On June 1st, 2018, Xiaoding Wei’s group published an article titled “Dynamic shear-lag model for understanding the role of matrix in energy dissipation in fiber-reinforced composites” in Acta Biomaterialia, a prestige international journal in the field of biological and bio-inspired composites, to explain the secret behind the excellent impact performance of many biological materials.
Current design philosophy for synthetic ballistic composites emphasize mainly the role of long fibers with high stiffness and high strength. The role of matrix materials has not received enough attention. Nonetheless, this work found that the elastic waves in continuous fibers will synchronize shortly within a certain distance, meaning a low efficiency of the matrix to contribute to the energy dissipation process. Interestingly, sophisticated staggered microstructures have been found in many natural materials with high impact performance, such as shell, spiders silk, and bone. By proposing a dynamic shear-lag theoretical model, this work disclosed the important role of the viscoelastic matrix in the impact performance of fiber reinforced composites.
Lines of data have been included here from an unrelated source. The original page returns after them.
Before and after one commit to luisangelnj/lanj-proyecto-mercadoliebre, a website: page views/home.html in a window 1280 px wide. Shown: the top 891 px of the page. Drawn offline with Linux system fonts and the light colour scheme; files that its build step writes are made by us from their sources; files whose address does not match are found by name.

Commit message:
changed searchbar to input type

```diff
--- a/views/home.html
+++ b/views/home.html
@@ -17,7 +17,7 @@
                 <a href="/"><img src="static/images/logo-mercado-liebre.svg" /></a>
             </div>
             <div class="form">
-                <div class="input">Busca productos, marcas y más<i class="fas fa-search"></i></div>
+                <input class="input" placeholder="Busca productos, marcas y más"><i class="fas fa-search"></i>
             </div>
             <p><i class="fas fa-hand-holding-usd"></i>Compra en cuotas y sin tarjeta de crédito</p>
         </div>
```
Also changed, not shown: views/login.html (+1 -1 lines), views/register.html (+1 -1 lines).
It also highlights the close correlation between the energy dissipation and the mechanical properties of matrix and morphology of microstructures, helping people to understand the intrinsic mechanisms for the remarkable impact performance of natural materials.
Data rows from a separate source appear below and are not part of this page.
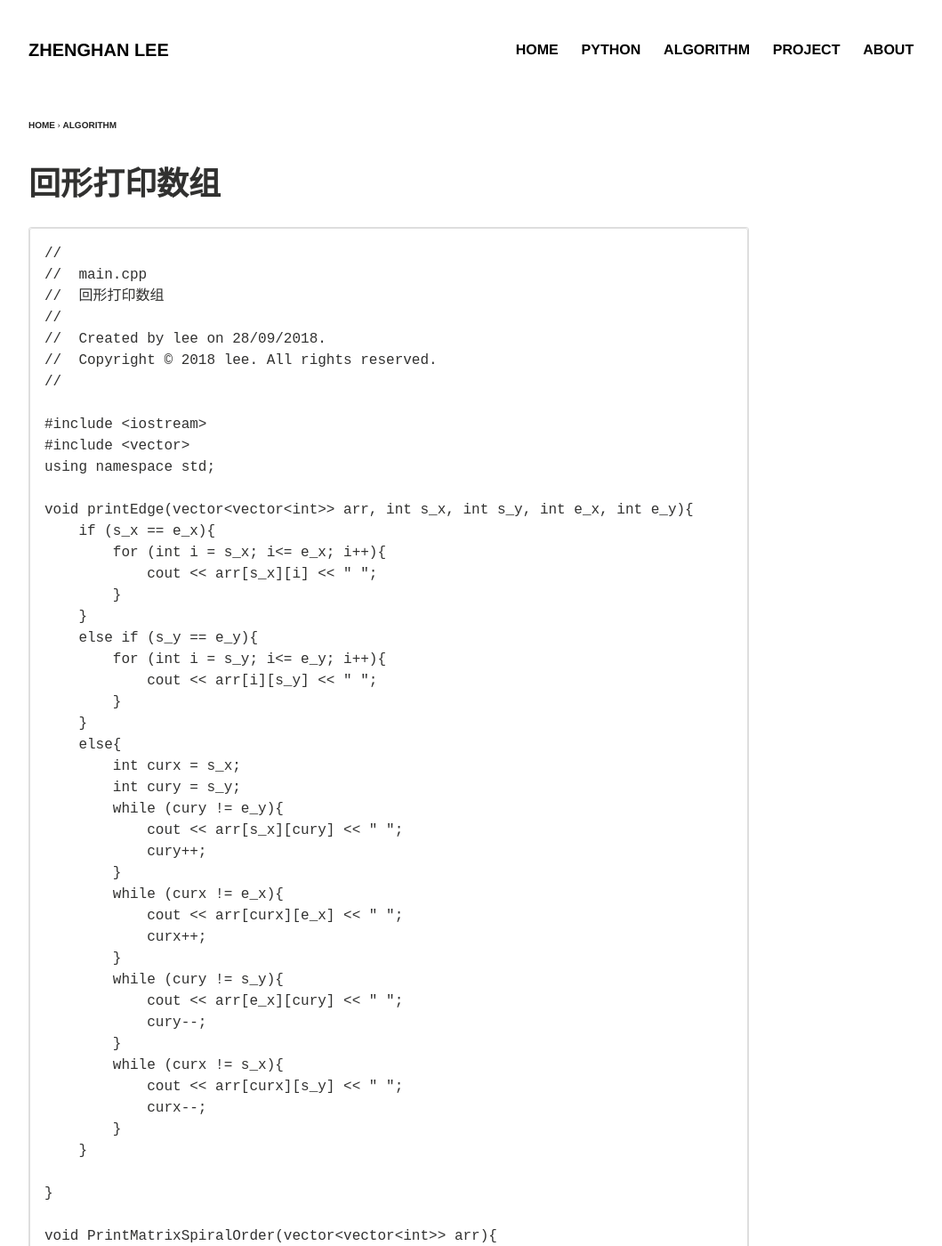
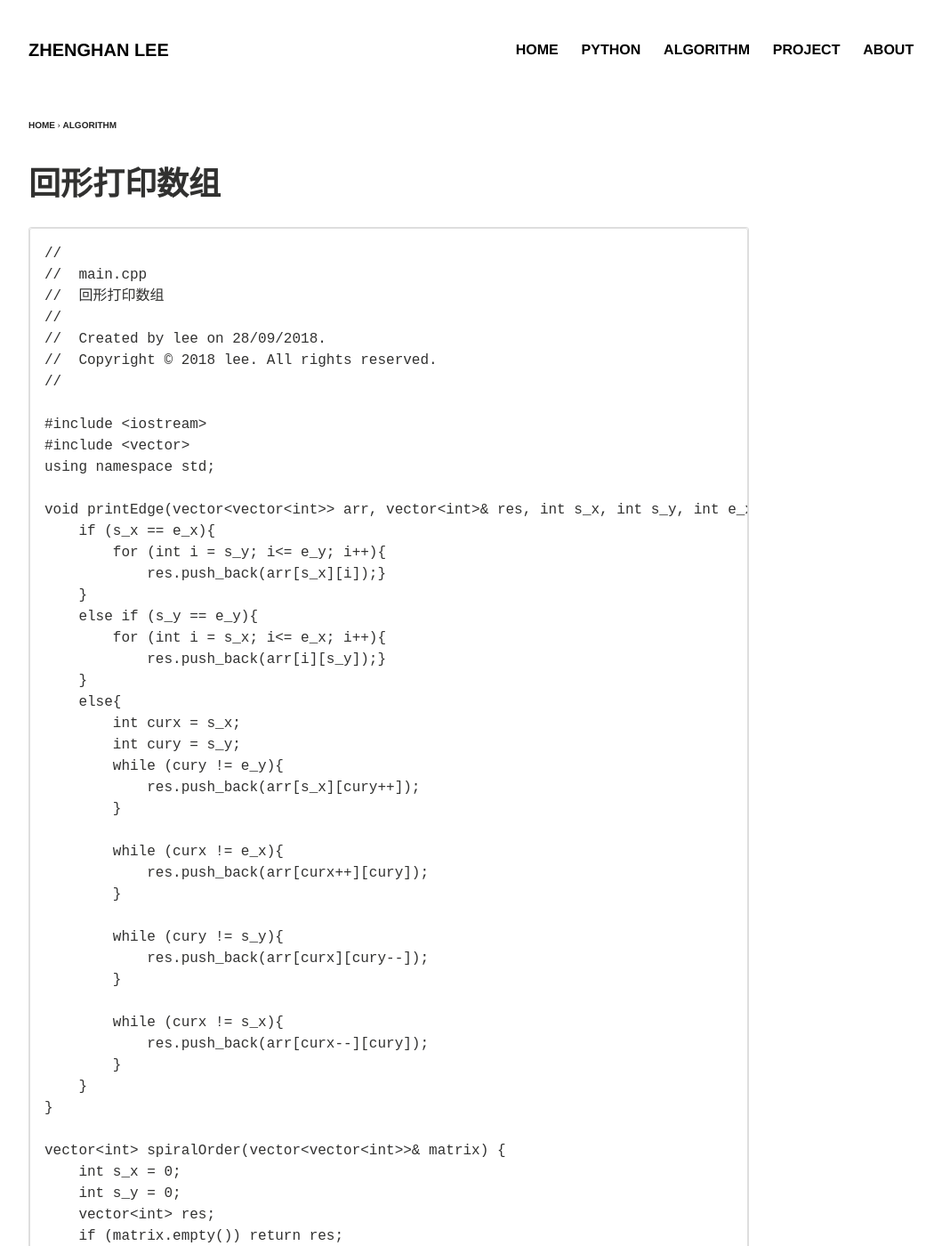
Before and after one commit to ZH-Lee/ZH-Lee.github.io, a Jekyll site: the page built from _posts/algorithm/2018-10-09-回形打印数组.md, in a window 1280 px wide and 1400 px high. Shown: the whole window at 89% size, without its empty margins (64-1123 px from the left). Built offline with Jekyll 4.4.1, drawn with Linux system fonts in a browser that asks for light colours; some of the changed text lies outside the part shown.

Commit message:
modify file

```diff
--- a/_posts/algorithm/2018-10-09-回形打印数组.md
+++ b/_posts/algorithm/2018-10-09-回形打印数组.md
@@ -20,53 +20,61 @@ image:
 #include <vector>
 using namespace std;
 
-void printEdge(vector<vector<int>> arr, int s_x, int s_y, int e_x, int e_y){
+void printEdge(vector<vector<int>> arr, vector<int>& res, int s_x, int s_y, int e_x, int e_y){
     if (s_x == e_x){
-        for (int i = s_x; i<= e_x; i++){
-            cout << arr[s_x][i] << " ";
-        }
+        for (int i = s_y; i<= e_y; i++){
+            res.push_back(arr[s_x][i]);}
     }
     else if (s_y == e_y){
-        for (int i = s_y; i<= e_y; i++){
-            cout << arr[i][s_y] << " ";
-        }
+        for (int i = s_x; i<= e_x; i++){
+            res.push_back(arr[i][s_y]);}
     }
     else{
         int curx = s_x;
         int cury = s_y;
         while (cury != e_y){
-            cout << arr[s_x][cury] << " ";
-            cury++;
+            res.push_back(arr[s_x][cury++]);
         }
+
         while (curx != e_x){
-            cout << arr[curx][e_x] << " ";
-            curx++;
+            res.push_back(arr[curx++][cury]);
         }
+
         while (cury != s_y){
-            cout << arr[e_x][cury] << " ";
-            cury--;
+            res.push_back(arr[curx][cury--]);
         }
+
         while (curx != s_x){
-            cout << arr[curx][s_y] << " ";
-            curx--;
+            res.push_back(arr[curx--][cury]);
         }
     }
-
 }
 
-void PrintMatrixSpiralOrder(vector<vector<int>> arr){
+vector<int> spiralOrder(vector<vector<int>>& matrix) {
     int s_x = 0;
     int s_y = 0;
-    int e_x = (int) arr.size()-1;
-    int e_y = (int) arr[0].size() -1;
+    vector<int> res;
+    if (matrix.empty()) return res;
+    int e_x = (int) matrix.size()-1; // 行
+    int e_y = (int) matrix[0].size()-1; //列
     while(s_x <= e_x && s_y <= e_y){
-        printEdge(arr, s_x++, s_y++, e_x--, e_y--);
+        printEdge(matrix, res, s_x++, s_y++, e_x--, e_y--);
     }
+    return res;
 }
+
+
 int main(int argc, const char * argv[]) {
-    vector<vector<int>> arr = { { 1, 2, 3, 4 }, { 5, 6, 7, 8 }, { 9, 10, 11, 12 },
-        { 13, 14, 15, 16 } };
-    PrintMatrixSpiralOrder(arr);
+    vector<vector<int>> arr1 = { { 1, 2, 3, 4 }, { 5, 6, 7, 8 }, { 9, 10, 11, 12 },{13,14,15,16}};
+    vector<vector<int>> arr2 = { { 1, 2, 3, 4 }, { 5, 6, 7, 8 }, { 9, 10, 11, 12 }};
+    vector<int> res1;
+    vector<int> res2;
+    res1 = spiralOrder(arr1);
+    for (auto i : res1) cout << i << " ";
+    cout << endl;
+    res2 = spiralOrder(arr2);
+    for (auto i : res2) cout << i << " ";
+    cout << endl;
     return 0;
 }
 
```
Fig. 1 Sophisticated staggered microstructures can reactive the energy dissipation in matrix and thus greatly enhance the impact performance of composites.
Prof. Xiaoding Wei is the corresponding author, and Ph.D. candidate Junjie Liu is the first author of this paper. This work was supported by National “Young 1000 Talents” Program of China, National Natural Science Foundation of China, National Key Research and Development Plan of China and Beijing Innovation Center for Engineering Science and Advanced Technology.